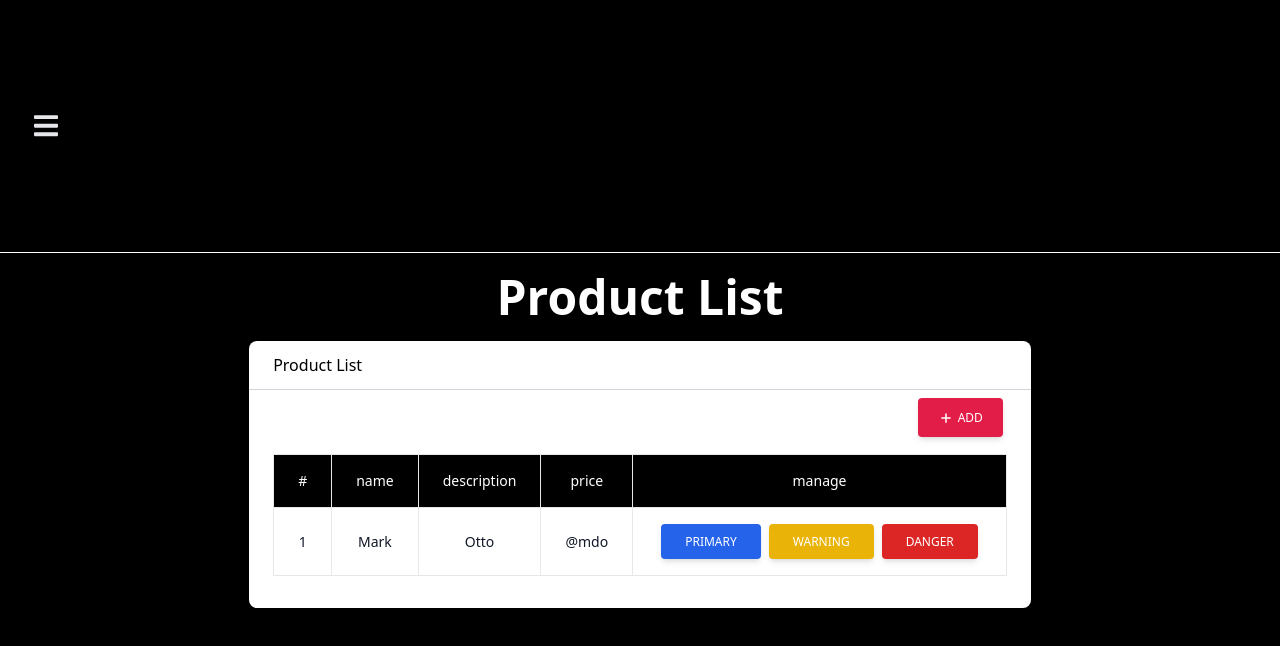
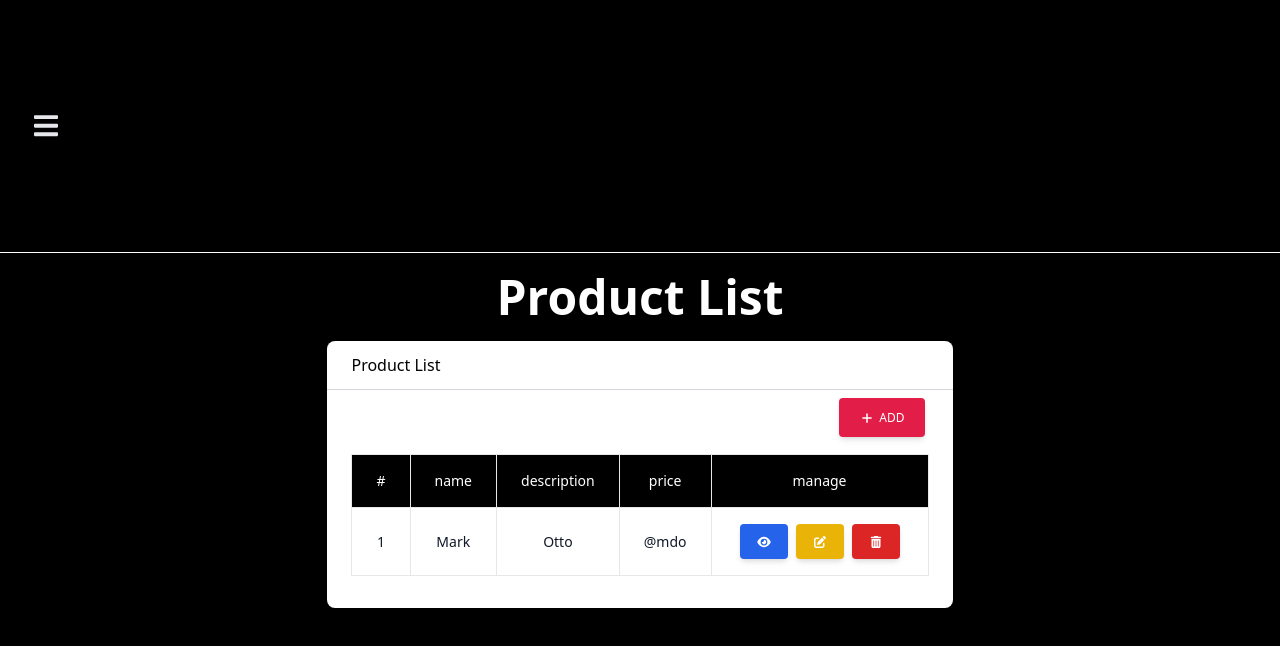
Before and after one commit to HEEPOKE/Vue-GO, a Vue app in the folder Client/: page /product in a window 1280 px wide. Shown: the top 646 px of the page. Built offline with nearby package versions, Linux system fonts and the light colour scheme; what tw-elements would draw is missing.

Commit message:
update icon manage

```diff
--- a/Client/src/components/Product/DataTableProduct.vue
+++ b/Client/src/components/Product/DataTableProduct.vue
@@ -37,15 +37,18 @@
                                     @mdo
                                 </td>
                                 <td class="text-sm text-gray-900 font-light px-6 py-4 whitespace-nowrap">
-                                    <div class="flex space-x-2 justify-center">
-                                        <div>
-                                            <button type="button"
-                                                class="inline-block mx-1 px-6 py-2.5 bg-blue-600 text-white ont-medium text-xs leading-tight uppercase rounded shadow-md hover:bg-blue-700 hover:shadow-lg focus:bg-blue-700 focus:shadow-lg focus:outline-none focus:ring-0 active:bg-blue-800 active:shadow-lg transition duration-150 ease-in-out">Primary</button>
-                                            <button type="button"
-                                                class="inline-block mx-1 px-6 py-2.5 bg-yellow-500 text-white font-medium text-xs leading-tight uppercase rounded shadow-md hover:bg-yellow-600 hover:shadow-lg focus:bg-yellow-600 focus:shadow-lg focus:outline-none focus:ring-0 active:bg-yellow-700 active:shadow-lg transition duration-150 ease-in-out">Warning</button>
-                                            <button type="button"
-                                                class="inline-block mx-1 px-6 py-2.5 bg-red-600 text-white font-medium text-xs leading-tight uppercase rounded shadow-md hover:bg-red-700 hover:shadow-lg focus:bg-red-700 focus:shadow-lg focus:outline-none focus:ring-0 active:bg-red-800 active:shadow-lg transition duration-150 ease-in-out">Danger</button>
-                                        </div>
+                                    <div class="justify-center">
+                                        <button type="button"
+                                            class="inline-block mx-1 px-4 text-center py-2.5 bg-blue-600 text-white ont-medium text-xs leading-tight rounded shadow-md hover:bg-blue-700 hover:shadow-lg focus:bg-blue-700 focus:shadow-lg focus:outline-none focus:ring-0 active:bg-blue-800 active:shadow-lg transition duration-150 ease-in-out">
+                                            <font-awesome-icon icon="fa-solid fa-eye" class="w-4 h-3" /></button>
+                                        <button type="button"
+                                            class="inline-block mx-1 px-4 text-center py-2.5 bg-yellow-500 text-white font-medium text-xs leading-tight rounded shadow-md hover:bg-yellow-600 hover:shadow-lg focus:bg-yellow-600 focus:shadow-lg focus:outline-none focus:ring-0 active:bg-yellow-700 active:shadow-lg transition duration-150 ease-in-out">
+                                            <font-awesome-icon icon="fa-solid fa-pen-to-square"
+                                                class="w-4 h-3" /></button>
+                                        <button type="button"
+                                            class="inline-block mx-1 px-4 text-center py-2.5 bg-red-600 text-white font-medium text-xs leading-tight rounded shadow-md hover:bg-red-700 hover:shadow-lg focus:bg-red-700 focus:shadow-lg focus:outline-none focus:ring-0 active:bg-red-800 active:shadow-lg transition duration-150 ease-in-out">
+                                            <font-awesome-icon icon="fa-solid fa-trash-can"
+                                                class="w-4 h-3" /></button>
                                     </div>
                                 </td>
                             </tr>
--- a/Client/src/main.ts
+++ b/Client/src/main.ts
@@ -1,14 +1,14 @@
 import { createApp } from "vue";
 import { library } from "@fortawesome/fontawesome-svg-core";
 import { FontAwesomeIcon } from "@fortawesome/vue-fontawesome";
-import { faMoon, faSun, faPlus } from "@fortawesome/free-solid-svg-icons";
+import { faMoon, faSun, faPlus, faEye, faPenToSquare, faTrashCan } from "@fortawesome/free-solid-svg-icons";
 import App from "./App.vue";
 import router from "./routes/routes";
 import "tw-elements";
 import "./index.css";
 import "./assets/css/NotFound.css";
 
-library.add(faMoon, faSun, faPlus);
+library.add(faMoon, faSun, faPlus, faEye, faPenToSquare, faTrashCan);
 
 createApp(App)
   .use(router)
```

-------

**INSTRUCTIONS FOR THE TASK:** Looking at the listing above, which lines hold "faPlus"? Copy every such line.

**YOUR RESPONSE:**
-import { faMoon, faSun, faPlus } from "@fortawesome/free-solid-svg-icons";
+import { faMoon, faSun, faPlus, faEye, faPenToSquare, faTrashCan } from "@fortawesome/free-solid-svg-icons";
-library.add(faMoon, faSun, faPlus);
+library.add(faMoon, faSun, faPlus, faEye, faPenToSquare, faTrashCan);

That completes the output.